  • Desperation and doubt on display as Ark. State Medical Board considers rules to help curb over-prescription of opioids.

    At a meeting of the Arkansas State Medical Board this morning, board members heard from doctors, patients and state leaders on proposed rules changes for physicians, designed to help curb the state's opioid epidemic.
    • Feb 1, 2018
  • Rutledge: AG's office will investigate drug makers over opioid addiction in Arkansas

    Citing what she called "staggering statistics," including Arkansas's #2 ranking for overall opioid prescriptions, and top ranking in the number of teens abusing prescription painkillers, Attorney General Leslie Rutledge announce today that her office will investigate the corporate manufacturers of opioid drugs, bringing on extra help from private firms, with an eye toward potential litigation or prosecutions.
    • Jan 24, 2018
  • More »

Readers also liked…

Most Shared

  • A mayor stands up against freeway widening. No. Not in Little Rock.

    Another booming city, Indianapolis, fights ever wider urban freeways. Meanwhile, back in Little Rock .....
  • In the margins

    A rediscovered violin concerto brings an oft-forgotten composer into the limelight.
  • Donald Trump is historically unpopular — and not necessarily where you think

    My colleagues John Ray and Jesse Bacon and I estimate, in the first analysis of its kind for the 2018 election season, that the president's waning popularity isn't limited to coastal cities and states. The erosion of his electoral coalition has spread to The Natural State, extending far beyond the college towns and urban centers that voted for Hillary Clinton in 2016. From El Dorado to Sherwood, Fayetteville to Hot Springs, the president's approval rating is waning.
  • Arkansans join House vote to gut Americans with Disabilities Act

    Despite fierce protests from disabled people, the U.S. House voted today, mostly on party lines, to make it harder to sue businesses for violating the Americans with Disabilities Act. Of course Arkansas congressmen were on the wrong side.

Most Viewed

  • The assault weapon open line

    The open line. And report of the arrest of a man with an AR-15 who threatened to shoot people at a Springdale business.

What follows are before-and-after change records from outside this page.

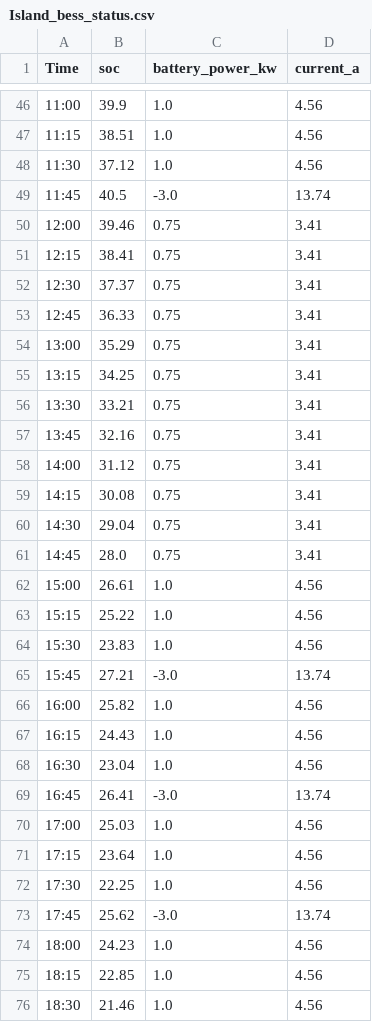
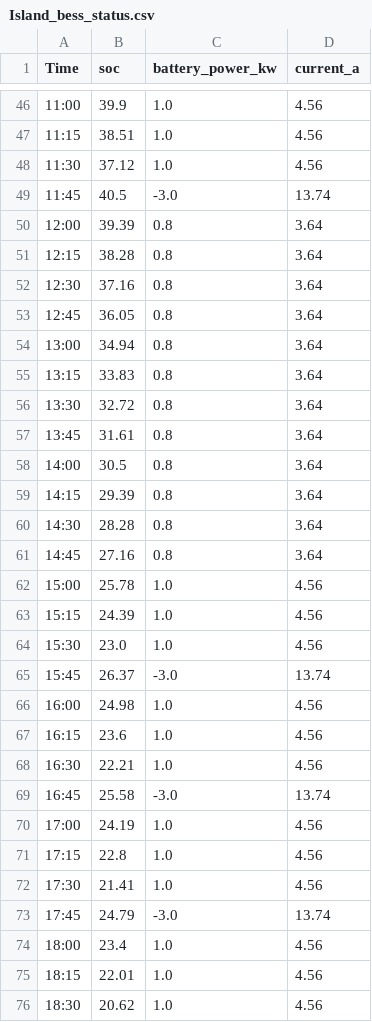
Before and after one commit to pangXMJ/hems-simulation-web, a CSV file: data/sample/Island_bess_status.csv, drawn as a sheet; only a part is shown, gaps mark what is left out; the diff covers the shown part only.

```diff
--- a/data/sample/Island_bess_status.csv
+++ b/data/sample/Island_bess_status.csv
@@ -49,28 +49,28 @@
 11:45,40.5,-3.0,13.74
-12:00,39.46,0.75,3.41
-12:15,38.41,0.75,3.41
-12:30,37.37,0.75,3.41
-12:45,36.33,0.75,3.41
-13:00,35.29,0.75,3.41
-13:15,34.25,0.75,3.41
-13:30,33.21,0.75,3.41
-13:45,32.16,0.75,3.41
-14:00,31.12,0.75,3.41
-14:15,30.08,0.75,3.41
-14:30,29.04,0.75,3.41
-14:45,28.0,0.75,3.41
-15:00,26.61,1.0,4.56
-15:15,25.22,1.0,4.56
-15:30,23.83,1.0,4.56
-15:45,27.21,-3.0,13.74
-16:00,25.82,1.0,4.56
-16:15,24.43,1.0,4.56
-16:30,23.04,1.0,4.56
-16:45,26.41,-3.0,13.74
-17:00,25.03,1.0,4.56
-17:15,23.64,1.0,4.56
-17:30,22.25,1.0,4.56
-17:45,25.62,-3.0,13.74
-18:00,24.23,1.0,4.56
-18:15,22.85,1.0,4.56
-18:30,21.46,1.0,4.56
+12:00,39.39,0.8,3.64
+12:15,38.28,0.8,3.64
+12:30,37.16,0.8,3.64
+12:45,36.05,0.8,3.64
+13:00,34.94,0.8,3.64
+13:15,33.83,0.8,3.64
+13:30,32.72,0.8,3.64
+13:45,31.61,0.8,3.64
+14:00,30.5,0.8,3.64
+14:15,29.39,0.8,3.64
+14:30,28.28,0.8,3.64
+14:45,27.16,0.8,3.64
+15:00,25.78,1.0,4.56
+15:15,24.39,1.0,4.56
+15:30,23.0,1.0,4.56
+15:45,26.37,-3.0,13.74
+16:00,24.98,1.0,4.56
+16:15,23.6,1.0,4.56
+16:30,22.21,1.0,4.56
+16:45,25.58,-3.0,13.74
+17:00,24.19,1.0,4.56
+17:15,22.8,1.0,4.56
+17:30,21.41,1.0,4.56
+17:45,24.79,-3.0,13.74
+18:00,23.4,1.0,4.56
+18:15,22.01,1.0,4.56
+18:30,20.62,1.0,4.56
```
Also changed, not shown: 7 edited cells elsewhere in this file, data/sample/Baseline_floor1_devices.csv, data/sample/Island_All_meter.csv, 10 other files.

Most Recent Comments

 

© 2018 Arkansas Times | 201 East Markham, Suite 200, Little Rock, AR 72201
Powered by Foundation